Do males form social associations based on sexual attractiveness in a fission-fusion fish society?
Recent theory predicts that males should choose social environments that maximize their relative attractiveness to females by preferentially associating with less attractive rivals, so as to enhance their mating success. Using the Trinidadian guppy (Poecilia reticulata), a highly social species, we tested for non-random social associations among males in mixed-sex groups based on two phenotypic traits (body length and coloration) that predict relative sexual attractiveness to females and sexual (sperm) competitiveness.

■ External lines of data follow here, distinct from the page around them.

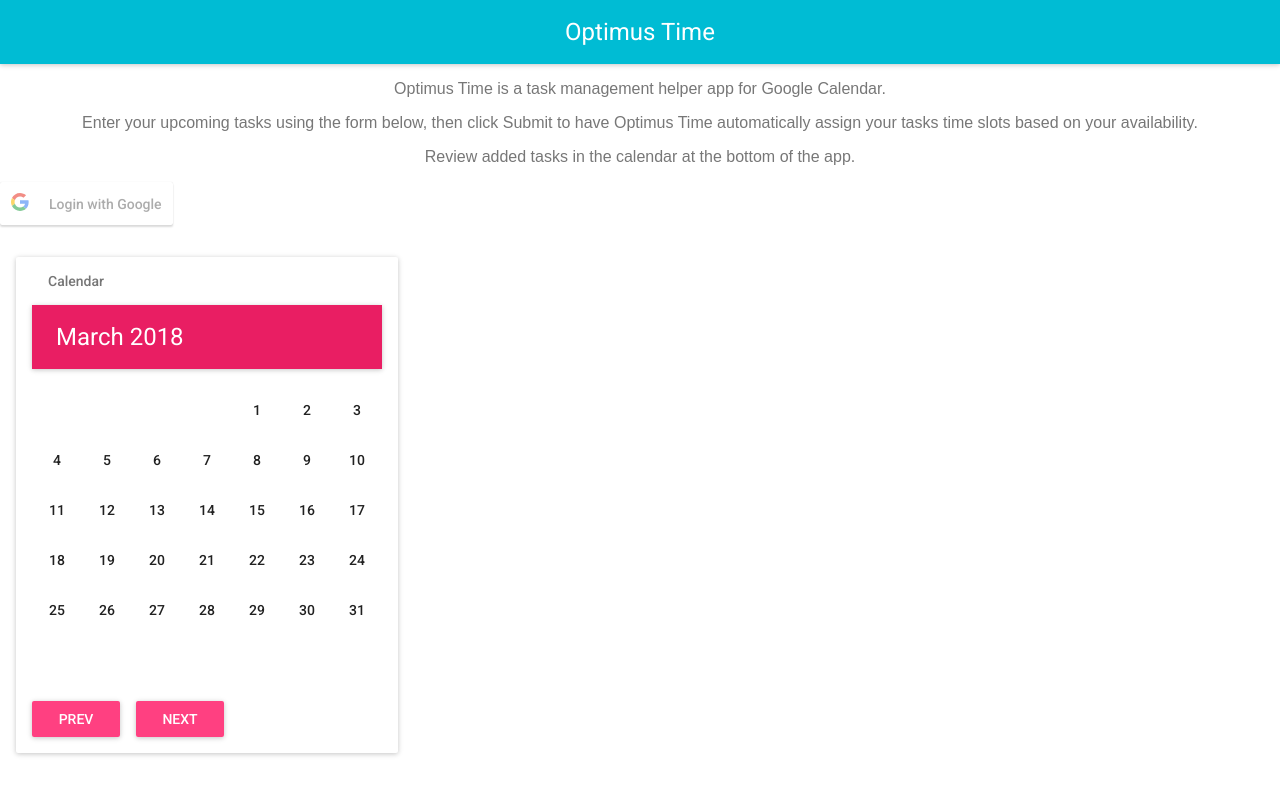
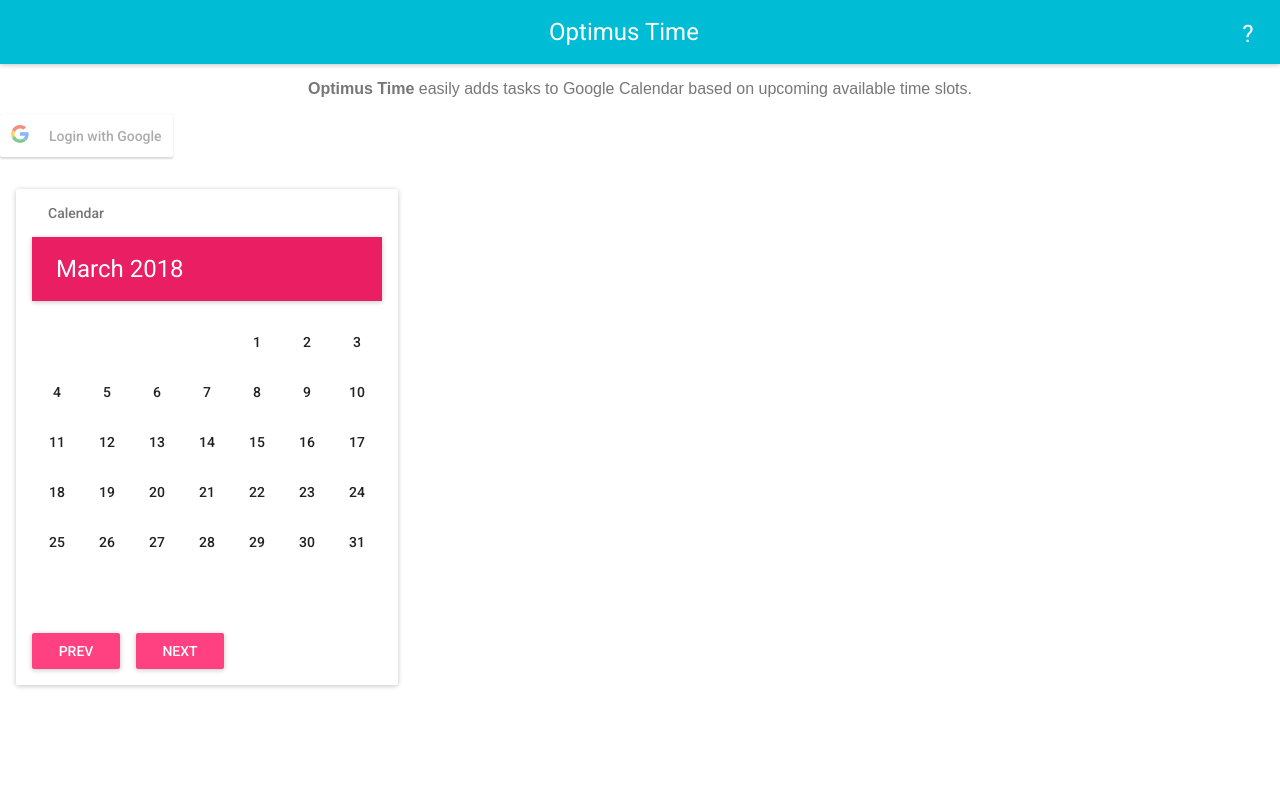
Before and after one commit to lbatch/hackathon-sp18, a React (Create React App) app in the folder client/: page / in a window 1280 px wide. Shown: the top 794 px of the page. Built offline with nearby package versions, Linux system fonts and the light colour scheme; the HTML template or start-up script is replaced by a standard one.

Commit message:
Added help icon popup for detailed app information

```diff
--- /dev/null
+++ b/client/src/Banner-Dialog.js
@@ -0,0 +1,58 @@
+import React from 'react';
+import Dialog from 'material-ui/Dialog';
+import FlatButton from 'material-ui/FlatButton';
+import RaisedButton from 'material-ui/RaisedButton';
+import FontIcon from 'material-ui/FontIcon';
+
+/**
+ * Dialog with action buttons. The actions are passed in as an array of React objects,
+ * in this example [FlatButtons](/#/components/flat-button).
+ *
+ * You can also close this dialog by clicking outside the dialog, or with the 'Esc' key.
+ */
+export default class DialogIcon extends React.Component {
+  state = {
+    open: false,
+  };
+
+  handleOpen = () => {
+    this.setState({open: true});
+  };
+
+  handleClose = () => {
+    this.setState({open: false});
+  };
+
+  render() {
+    const actions = [
+      <FlatButton
+        label="OK"
+        primary={true}
+        onClick={this.handleClose}
+      />
+    ];
+
+    return (
+      <div onClick={this.handleOpen}>
+        <FontIcon
+          className="material-icons"
+          style={{color: 'white'}}>
+            ?
+        </FontIcon>
+        <Dialog
+          title="About this App"
+          actions={actions}
+          modal={false}
+          open={this.state.open}
+          onRequestClose={this.handleClose}
+        >
+          Optimus Time is a task management helper app for Google Calendar.
+          <p>Authorization from Google Calendar is required - click "Login with Google" to authorize.</p>
+          <p>Enter your upcoming tasks using the form that appears, then click Submit to have Optimus Time automatically assign your tasks time slots based on your availability.</p>
+          <p>Review added tasks in the calendar at the bottom of the app.</p>
+          <p><b>Created by:</b> Zach Anderson, Lydia Batchelor, Jesse McKenna, Marc Tibbs</p>
+        </Dialog>
+      </div>
+    );
+  }
+}
--- a/client/src/Banner.js
+++ b/client/src/Banner.js
@@ -1,17 +1,22 @@
 import React from 'react';
 import './Banner.css';
 import AppBar from 'material-ui/AppBar';
+import IconButton from 'material-ui/IconButton';
+
+import DialogIcon from './Banner-Dialog.js'
 
 const banner = (props) => {
   return (
     <div className="App">
       <AppBar
         title="Optimus Time"
-        showMenuIconButton={false} />
+        showMenuIconButton={false}
+        iconElementRight={<IconButton>
+          <DialogIcon />
+        </IconButton>}
+         />
       <header className="App-header">
-	      <p className="App-intro">Optimus Time is a task management helper app for Google Calendar.</p>
-	      <p className="App-intro">Enter your upcoming tasks using the form below, then click Submit to have Optimus Time automatically assign your tasks time slots based on your availability.</p>
-	      <p className="App-intro">Review added tasks in the calendar at the bottom of the app.</p>
+        <p className="App-intro"><b>Optimus Time</b> easily adds tasks to Google Calendar based on upcoming available time slots.</p>
       </header>
     </div>
   )
```
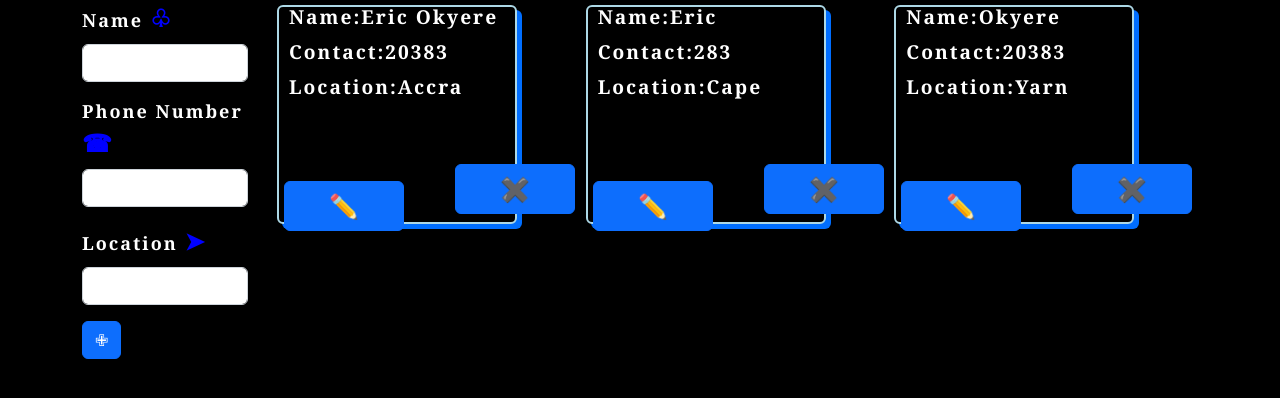
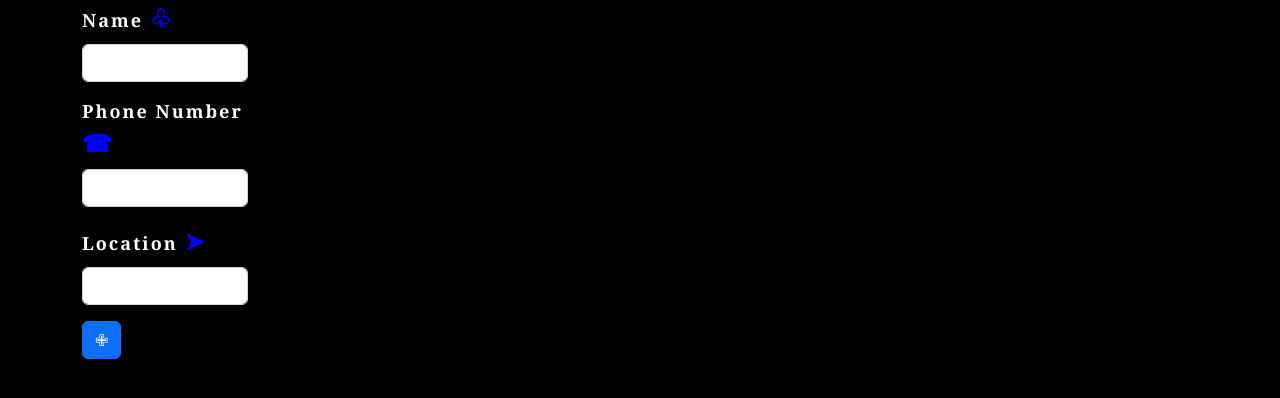
Before and after one commit to Eric-Okyere/React-Contacts, a React (Create React App) app: page / in a window 1280 px wide. Shown: the top 398 px of the page. Built offline with nearby package versions, Linux system fonts and the light colour scheme.

Commit message:
Changes Fun

```diff
--- a/src/App.css
+++ b/src/App.css
@@ -68,15 +68,15 @@ h3{
 
 .but{
   margin: 5px;
-  width: 15vh;
-  top: 8vh;
+  width: 8vh;
+  top: 5vh;
   position: relative;
 }
 .but1{
-  width: 15vh;
+  width: 8vh;
   position: relative;
-  left: 22vh;
-  top: -1vh;
+  left: 18vh;
+  top: -3vh;
 }
 
 span{
--- a/src/App.js
+++ b/src/App.js
@@ -8,9 +8,7 @@ import ContactsForm from "./component/ContactsForm.jsx";
 
 function App() {
 	const [list, setList] = useState([
-		{name:'Eric Okyere', phone:'20383', location:'Accra', id:'894'},
-		{name:'Eric ', phone:'283', location:'Cape', id:'34'},
-		{name:'Okyere', phone:'20383', location:'Yarn', id:'4'}
+
 	]);
 
 const Includegroup=(group)=>{
--- a/src/component/ContactsForm.jsx
+++ b/src/component/ContactsForm.jsx
@@ -35,6 +35,7 @@ function Userform(props) {
 			<Form.Group className="mb-3" controlId="formBasicEmail">
 				<Form.Label>Name <span>&#9831;</span></Form.Label>
 				<Form.Control
+				required
 					type="text"
 					value={name}
 					onChange={(e) => {
@@ -45,6 +46,7 @@ function Userform(props) {
 			<Form.Group className="mb-3" controlId="formBasicEmail">
 				<Form.Label>Phone Number <span>&#9742;</span></Form.Label>
 				<Form.Control
+				required
 					type="number"
 					value={phone}
 					onChange={(e) => {
@@ -56,6 +58,7 @@ function Userform(props) {
 			<Form.Group className="mb-3" controlId="formBasicPassword">
 				<Form.Label>Location <span > &#10148;</span></Form.Label>
 				<Form.Control
+				required
 					type="text"
 					value={location}
 					onChange={(e) => {
```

Based on a well-replicated laboratory dichotomous-choice test of social group preference, we could not reject the null hypothesis that focal males chose randomly between a mixed-sex group that comprised a female and a rival male that was less sexually attractive than themselves and another mixed-sex group containing a sexually more attractive male. The same conclusion was reached when females were absent from the two groups. As might be expected from these laboratory findings, free-ranging males in the field were not assorted by either body length or colour in mixed-sex shoals. The apparent lack of an evolved and expressed preference in wild male guppies from our study population to form social associations with other males based on their relative sexual attractiveness and competitiveness might be due to the fission-fusion dynamics of guppy shoals in nature. Such social dynamics likely places constraints on the formation of stable phenotype-based social associations among males. This possibility is supported by a simulation model which assumes group departure rules based on relative body size and coloration in males.
|Funder||Natural Sciences and Engineering Research Council of Canada , German Academic Exchange Service (DAAD)|
Auge, A.-C. (Anne-Christine), Auld, H.L. (Heather L.), Sherratt, T, & Godin, J.-G.J. (2016). Do males form social associations based on sexual attractiveness in a fission-fusion fish society?. PLoS ONE, 11(3). doi:10.1371/journal.pone.0151243